Just spent a while reading excerpts on Amazon from Sara Pennypacker's Clementine series. In one book, called The Talented Clementine, she has a line about walking to the principal's office: "I walked down the hall on worried legs and knocked on the door with worried knuckles." That's brilliant! :o) It's great when a writer can be fresh and creative when writing for that young of an age group, too. (Which is about third grade or so.)

Tuesday, April 20, 2010

Novel Writing

Fooey on cyberspace and Internet technology. I had a blog entry written up this morning, and my connection dropped (or some such pathetic excuse) and I lost the whole thing. Now, if I could remember what I said... Something about how complex novels were to write, because how characters had to act like real people, and keep their actions consistent with themselves and with reality/real situations. The characters have to grow believably throughout, and gradually. Then you have to be concerned with plot, theme (what AM I trying to say with this book??), subplots, whether or not it has a hook, pacing (do I have yawner spots?), etc. Very complex. But I love it, mwuah-haha! I like the challenge, I guess. Not sure how totally good I am at it, but then, I've read some books that I didn't like the character development of, or the theme, or the ending, etc. So subjective, in a lot of ways.

Friday, April 16, 2010

YA Writing

So it seems the reading age-range for YA is 13-14 years old. Always a little younger, because teens 15-18 are heading for the adult books by that time. Although I'm sure there are exceptions, with some older teens reading young adult novels. (The same as there are exceptions with adults who read YA novels.) It's really a little too bad that they are separate, because some adults and teens are missing out on good YA stories.
One point that I've read recently is that even with a good plot or unique storyline, the novel still has to be character-driven. Not simply one quest after another until the end. The character has to have motivations, true feelings, struggles, and they have to change during the course of the book (what have they learned?). Some of my stories do that more than others, I have to admit.

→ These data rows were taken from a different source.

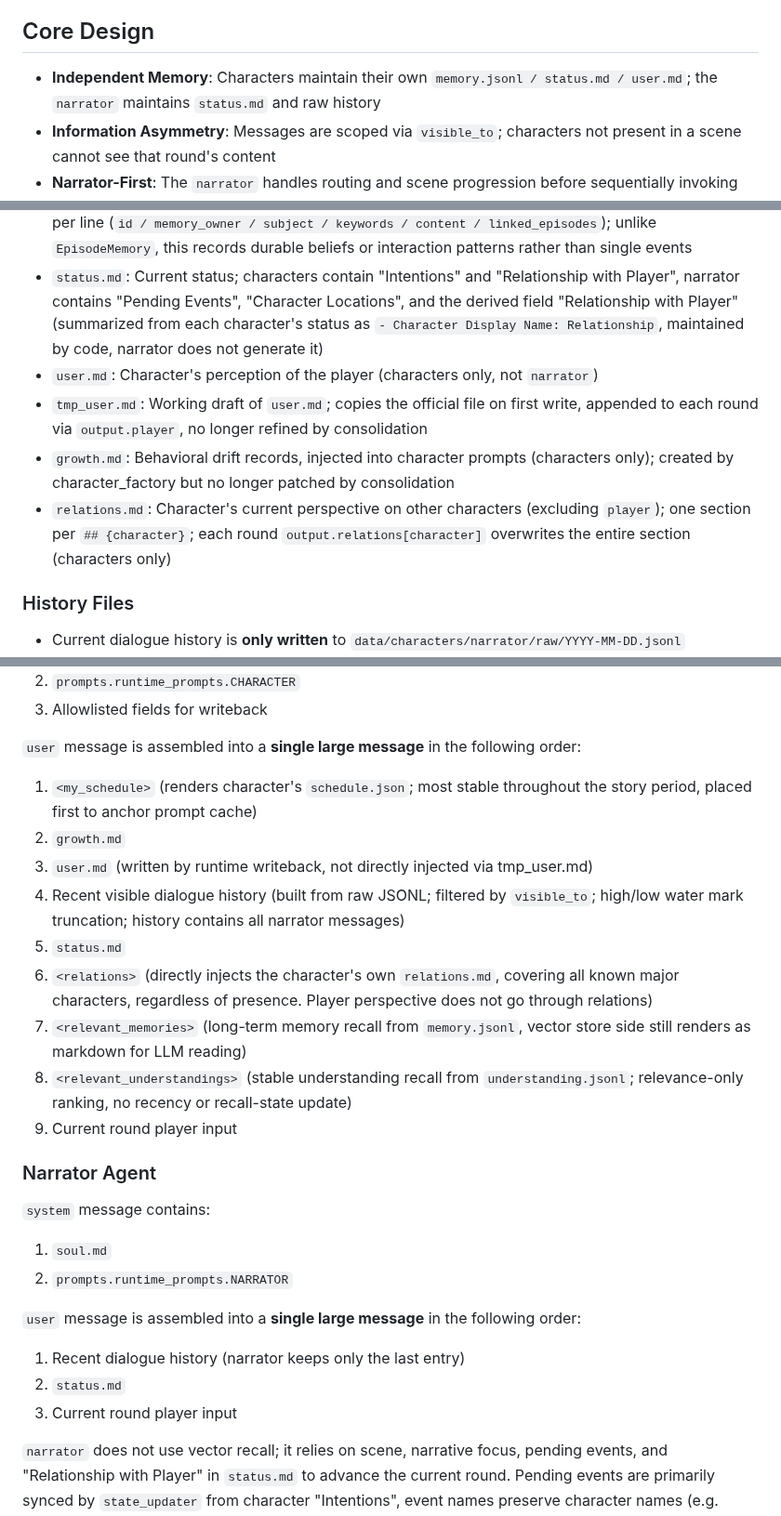
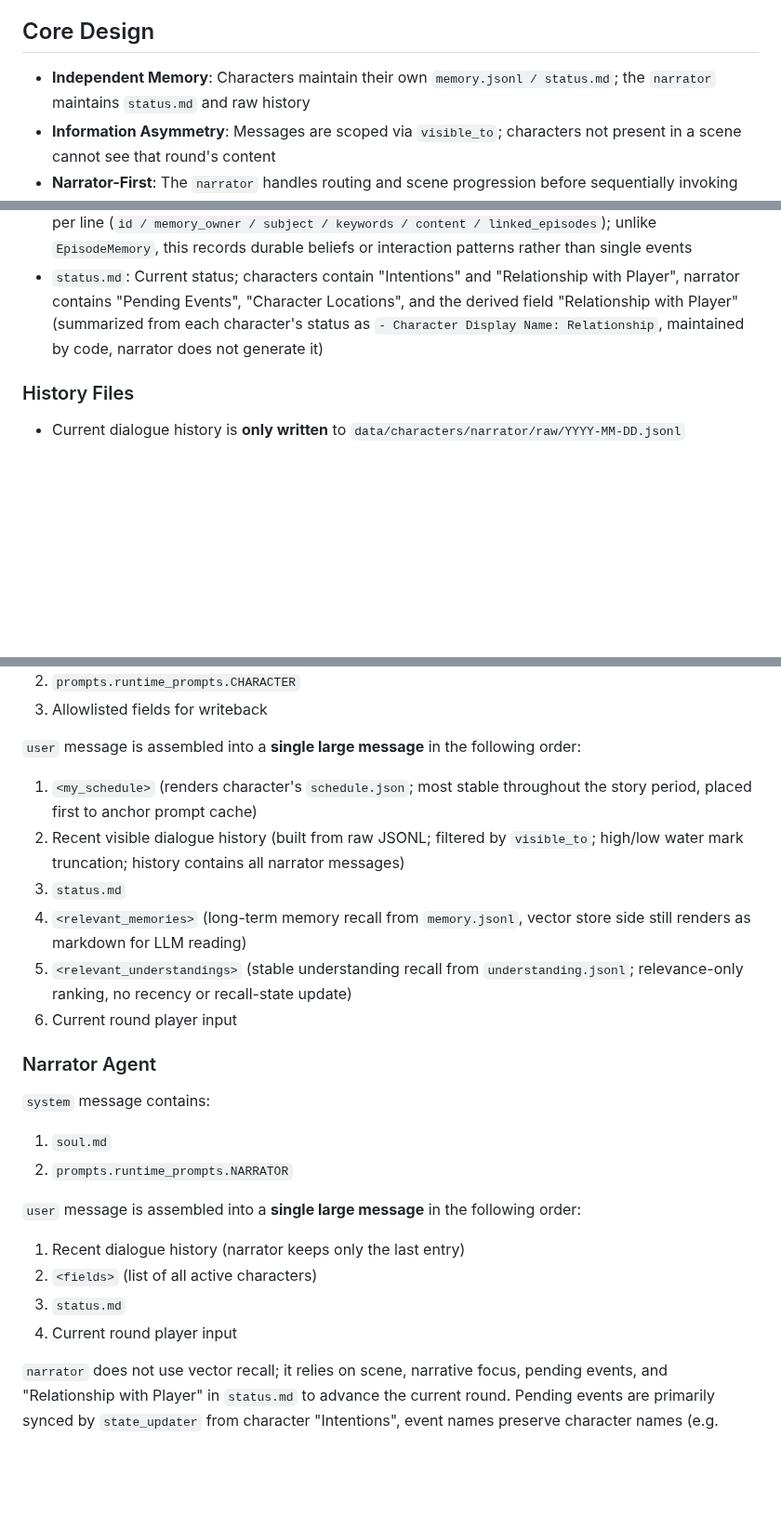
Before and after one commit to Zer0Drv/AgentGal, a Markdown page: CLAUDE.md, 3 parts joined by grey strips. Shown at 93% size. Drawn GitHub-style; blank space fills up the shorter version.

```diff
--- a/CLAUDE.md
+++ b/CLAUDE.md
@@ -2,7 +2,7 @@ Multi-Agent Roleplay / Narrative Game Project. The current implementation is bui
 
 ## Core Design
 
-- **Independent Memory**: Characters maintain their own `memory.jsonl / status.md / user.md`; the `narrator` maintains `status.md` and raw history
+- **Independent Memory**: Characters maintain their own `memory.jsonl / status.md`; the `narrator` maintains `status.md` and raw history
 - **Information Asymmetry**: Messages are scoped via `visible_to`; characters not present in a scene cannot see that round's content
 - **Narrator-First**: The `narrator` handles routing and scene progression before sequentially invoking target characters
 - **Structured Output**: All structured agents use `PromptedOutput`, not XML; the system reads typed fields directly and writes them back to files
@@ -95,10 +95,6 @@ server.py        ← all
 - `memory_draft.jsonl`: On-disk buffer for each round's `output.memory` (characters only), each line is `{"turn": int, "text": str}`; after consolidation's `EpisodeClosureDetector` determines closure, slices are read by `until_turn` to produce structured `EpisodeMemory` appended to `memory.jsonl`. Merged entries are removed from draft; unclosed turn entries are retained
 - `understanding.jsonl`: Stable understandings formed by the character, one structured `Understanding` per line (`id / memory_owner / subject / keywords / content / linked_episodes`); unlike `EpisodeMemory`, this records durable beliefs or interaction patterns rather than single events
 - `status.md`: Current status; characters contain "Intentions" and "Relationship with Player", narrator contains "Pending Events", "Character Locations", and the derived field "Relationship with Player" (summarized from each character's status as `- Character Display Name: Relationship`, maintained by code, narrator does not generate it)
-- `user.md`: Character's perception of the player (characters only, not `narrator`)
-- `tmp_user.md`: Working draft of `user.md`; copies the official file on first write, appended to each round via `output.player`, no longer refined by consolidation
-- `growth.md`: Behavioral drift records, injected into character prompts (characters only); created by character_factory but no longer patched by consolidation
-- `relations.md`: Character's current perspective on other characters (excluding `player`); one section per `## {character}`; each round `output.relations[character]` overwrites the entire section (characters only)
 
 ### History Files
 
@@ -211,14 +205,11 @@ Where:
 `user` message is assembled into a **single large message** in the following order:
 
 1. `<my_schedule>` (renders character's `schedule.json`; most stable throughout the story period, placed first to anchor prompt cache)
-2. `growth.md`
-3. `user.md` (written by runtime writeback, not directly injected via tmp_user.md)
-4. Recent visible dialogue history (built from raw JSONL; filtered by `visible_to`; high/low water mark truncation; history contains all narrator messages)
-5. `status.md`
-6. `<relations>` (directly injects the character's own `relations.md`, covering all known major characters, regardless of presence. Player perspective does not go through relations)
-7. `<relevant_memories>` (long-term memory recall from `memory.jsonl`, vector store side still renders as markdown for LLM reading)
-8. `<relevant_understandings>` (stable understanding recall from `understanding.jsonl`; relevance-only ranking, no recency or recall-state update)
-9. Current round player input
+2. Recent visible dialogue history (built from raw JSONL; filtered by `visible_to`; high/low water mark truncation; history contains all narrator messages)
+3. `status.md`
+4. `<relevant_memories>` (long-term memory recall from `memory.jsonl`, vector store side still renders as markdown for LLM reading)
+5. `<relevant_understandings>` (stable understanding recall from `understanding.jsonl`; relevance-only ranking, no recency or recall-state update)
+6. Current round player input
 
 ### Narrator Agent
 
@@ -230,8 +221,9 @@ Where:
 `user` message is assembled into a **single large message** in the following order:
 
 1. Recent dialogue history (narrator keeps only the last entry)
-2. `status.md`
-3. Current round player input
+2. `<fields>` (list of all active characters)
+3. `status.md`
+4. Current round player input
 
 `narrator` does not use vector recall; it relies on scene, narrative focus, pending events, and "Relationship with Player" in `status.md` to advance the current round. Pending events are primarily synced by `state_updater` from character "Intentions", event names preserve character names (e.g. `【Mitsuki: Promise to Walk Together】`). "Relationship with Player" is summarized from each character's status by code, format `- Mitsuki: Lover`.
 
```
Also changed, not shown: other parts of CLAUDE.md (+5 -6 lines), AGENTS.md (+8 -6 lines).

Saturday, April 10, 2010

Editing Contest!

I just subscribed to my first website/blogsite! It's a site for writers (published or not) about writing and publishing. It's written by Deborah Halverson, who's been an editor at Harcourt Children's Books. She is having a contest for middle grade (MG) and young adult (YA), a random drawing. If you win, you get a FREE general manuscript critique from her. Way cool. You can find it at:
I already found some good advice about using slang (am I overdoing it in EMRT? I'm making up my own slang), as well as writing natural dialogue--using full versus sentence fragments, and how much to insert narrative description. I may overuse the description sometimes, and not let a good back-and-forth happen, sometimes.

Thursday, April 8, 2010

Toward More Colorful Writing

Just ran across an example in my own writing where I first thought of the usual adjectives, and had to force myself to be a little more creative! While describing the colors in a painting, I wrote:
"Rich dabs of cool green and golden yellow and crisp white and warm brown."
Which is okay, but then I thought gee, especially the GOLDEN is so cliche. The others aren't that unique either. So I had to reach a bit, and came up with:
"Rich dabs of vibrant green and robust yellow and sharp white and earthy brown."
I think that's a better sentence, and more original adjectives for those colors.

Wednesday, April 7, 2010

Google Books

I may be slow, but I just discovered Google Books yesterday. Big list of books, a place to find out-of-print books available online, descriptions, etc. Still gotta look into it further. Good for writing research, finding books to read in my genre or whatever. To see what else is out there, especially to compare and see how a particular book I'm writing is like others out there. Ya know, type in a subject and see what pops up, and if it's similar.